### INSTRUCTIONS TO FOLLOW:
Reproduce the records below exactly, leaving their images out.
= = = =
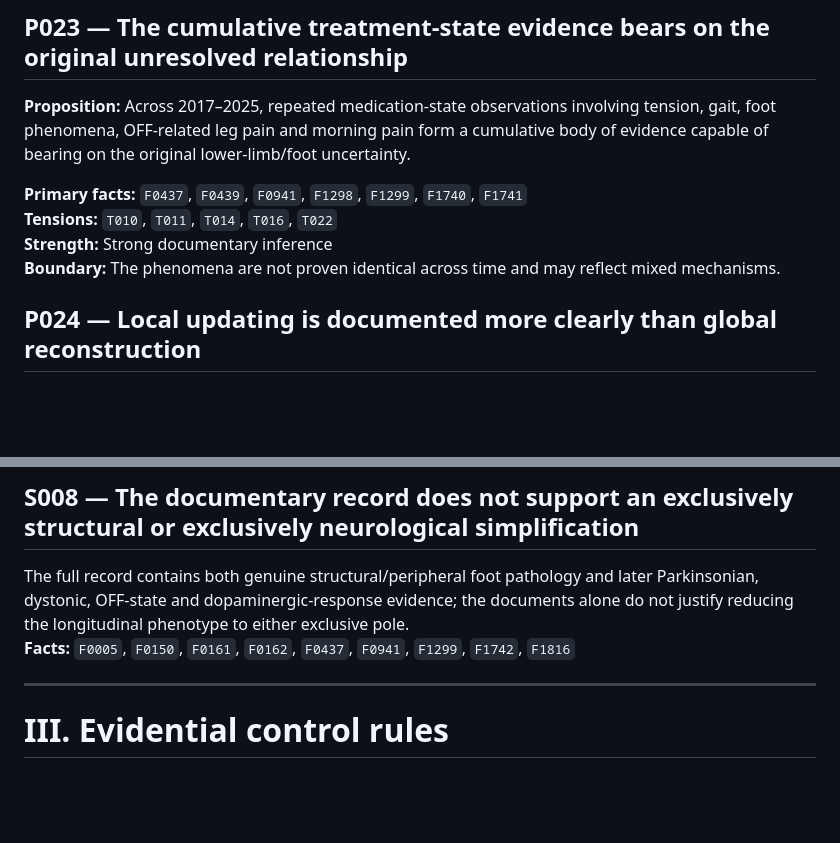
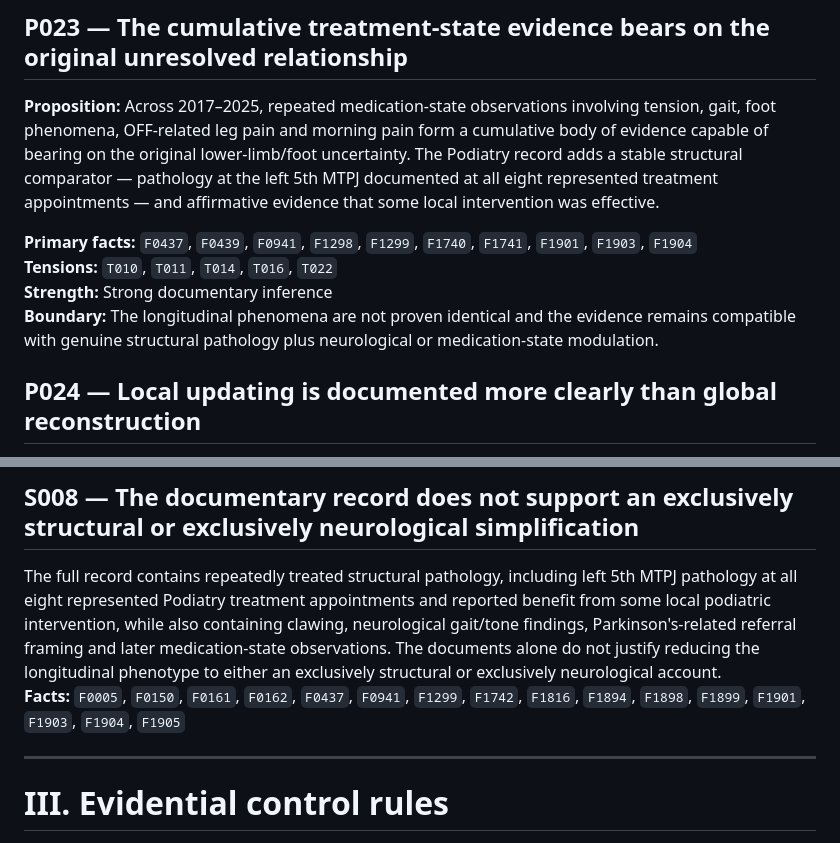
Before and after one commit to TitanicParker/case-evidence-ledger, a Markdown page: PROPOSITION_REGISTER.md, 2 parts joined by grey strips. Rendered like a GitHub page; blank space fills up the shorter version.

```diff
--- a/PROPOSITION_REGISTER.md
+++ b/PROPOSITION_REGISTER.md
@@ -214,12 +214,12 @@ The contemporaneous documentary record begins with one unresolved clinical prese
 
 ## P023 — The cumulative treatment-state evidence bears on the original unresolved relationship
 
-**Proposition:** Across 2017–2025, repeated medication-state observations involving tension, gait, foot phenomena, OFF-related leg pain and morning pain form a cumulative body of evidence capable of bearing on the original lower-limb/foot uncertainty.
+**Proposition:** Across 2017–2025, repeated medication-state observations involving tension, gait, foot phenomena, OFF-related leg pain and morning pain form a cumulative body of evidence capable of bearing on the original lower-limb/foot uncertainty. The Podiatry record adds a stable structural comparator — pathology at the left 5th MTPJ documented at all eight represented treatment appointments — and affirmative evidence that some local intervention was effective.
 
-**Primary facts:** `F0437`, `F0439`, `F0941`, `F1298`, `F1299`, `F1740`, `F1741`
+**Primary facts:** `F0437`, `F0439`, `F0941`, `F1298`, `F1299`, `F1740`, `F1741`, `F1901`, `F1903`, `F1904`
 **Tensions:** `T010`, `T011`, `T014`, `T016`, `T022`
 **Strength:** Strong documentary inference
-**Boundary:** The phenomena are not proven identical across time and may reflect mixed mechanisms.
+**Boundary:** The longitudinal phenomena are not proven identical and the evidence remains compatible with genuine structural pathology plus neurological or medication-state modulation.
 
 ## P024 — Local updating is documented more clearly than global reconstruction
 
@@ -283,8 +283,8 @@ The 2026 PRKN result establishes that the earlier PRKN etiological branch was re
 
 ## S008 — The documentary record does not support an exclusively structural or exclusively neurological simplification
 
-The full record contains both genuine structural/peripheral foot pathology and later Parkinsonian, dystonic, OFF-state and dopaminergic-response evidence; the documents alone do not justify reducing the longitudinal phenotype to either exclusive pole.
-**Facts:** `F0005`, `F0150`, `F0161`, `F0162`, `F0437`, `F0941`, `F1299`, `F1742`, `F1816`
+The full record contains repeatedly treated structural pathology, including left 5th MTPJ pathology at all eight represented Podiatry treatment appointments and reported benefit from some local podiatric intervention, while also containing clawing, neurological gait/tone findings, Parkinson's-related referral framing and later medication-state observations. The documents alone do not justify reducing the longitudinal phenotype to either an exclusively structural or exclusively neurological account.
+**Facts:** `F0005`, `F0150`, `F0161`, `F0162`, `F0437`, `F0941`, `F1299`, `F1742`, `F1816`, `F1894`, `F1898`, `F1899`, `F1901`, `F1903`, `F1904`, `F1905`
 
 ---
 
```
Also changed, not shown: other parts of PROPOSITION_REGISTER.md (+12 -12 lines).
= = = =
### YOUR SOLUTION:
Before and after one commit to TitanicParker/case-evidence-ledger, a Markdown page: PROPOSITION_REGISTER.md, 2 parts joined by grey strips. Rendered like a GitHub page; blank space fills up the shorter version.

```diff
--- a/PROPOSITION_REGISTER.md
+++ b/PROPOSITION_REGISTER.md
@@ -214,12 +214,12 @@ The contemporaneous documentary record begins with one unresolved clinical prese
 
 ## P023 — The cumulative treatment-state evidence bears on the original unresolved relationship
 
-**Proposition:** Across 2017–2025, repeated medication-state observations involving tension, gait, foot phenomena, OFF-related leg pain and morning pain form a cumulative body of evidence capable of bearing on the original lower-limb/foot uncertainty.
+**Proposition:** Across 2017–2025, repeated medication-state observations involving tension, gait, foot phenomena, OFF-related leg pain and morning pain form a cumulative body of evidence capable of bearing on the original lower-limb/foot uncertainty. The Podiatry record adds a stable structural comparator — pathology at the left 5th MTPJ documented at all eight represented treatment appointments — and affirmative evidence that some local intervention was effective.
 
-**Primary facts:** `F0437`, `F0439`, `F0941`, `F1298`, `F1299`, `F1740`, `F1741`
+**Primary facts:** `F0437`, `F0439`, `F0941`, `F1298`, `F1299`, `F1740`, `F1741`, `F1901`, `F1903`, `F1904`
 **Tensions:** `T010`, `T011`, `T014`, `T016`, `T022`
 **Strength:** Strong documentary inference
-**Boundary:** The phenomena are not proven identical across time and may reflect mixed mechanisms.
+**Boundary:** The longitudinal phenomena are not proven identical and the evidence remains compatible with genuine structural pathology plus neurological or medication-state modulation.
 
 ## P024 — Local updating is documented more clearly than global reconstruction
 
@@ -283,8 +283,8 @@ The 2026 PRKN result establishes that the earlier PRKN etiological branch was re
 
 ## S008 — The documentary record does not support an exclusively structural or exclusively neurological simplification
 
-The full record contains both genuine structural/peripheral foot pathology and later Parkinsonian, dystonic, OFF-state and dopaminergic-response evidence; the documents alone do not justify reducing the longitudinal phenotype to either exclusive pole.
-**Facts:** `F0005`, `F0150`, `F0161`, `F0162`, `F0437`, `F0941`, `F1299`, `F1742`, `F1816`
+The full record contains repeatedly treated structural pathology, including left 5th MTPJ pathology at all eight represented Podiatry treatment appointments and reported benefit from some local podiatric intervention, while also containing clawing, neurological gait/tone findings, Parkinson's-related referral framing and later medication-state observations. The documents alone do not justify reducing the longitudinal phenotype to either an exclusively structural or exclusively neurological account.
+**Facts:** `F0005`, `F0150`, `F0161`, `F0162`, `F0437`, `F0941`, `F1299`, `F1742`, `F1816`, `F1894`, `F1898`, `F1899`, `F1901`, `F1903`, `F1904`, `F1905`
 
 ---
 
```
Also changed, not shown: other parts of PROPOSITION_REGISTER.md (+12 -12 lines).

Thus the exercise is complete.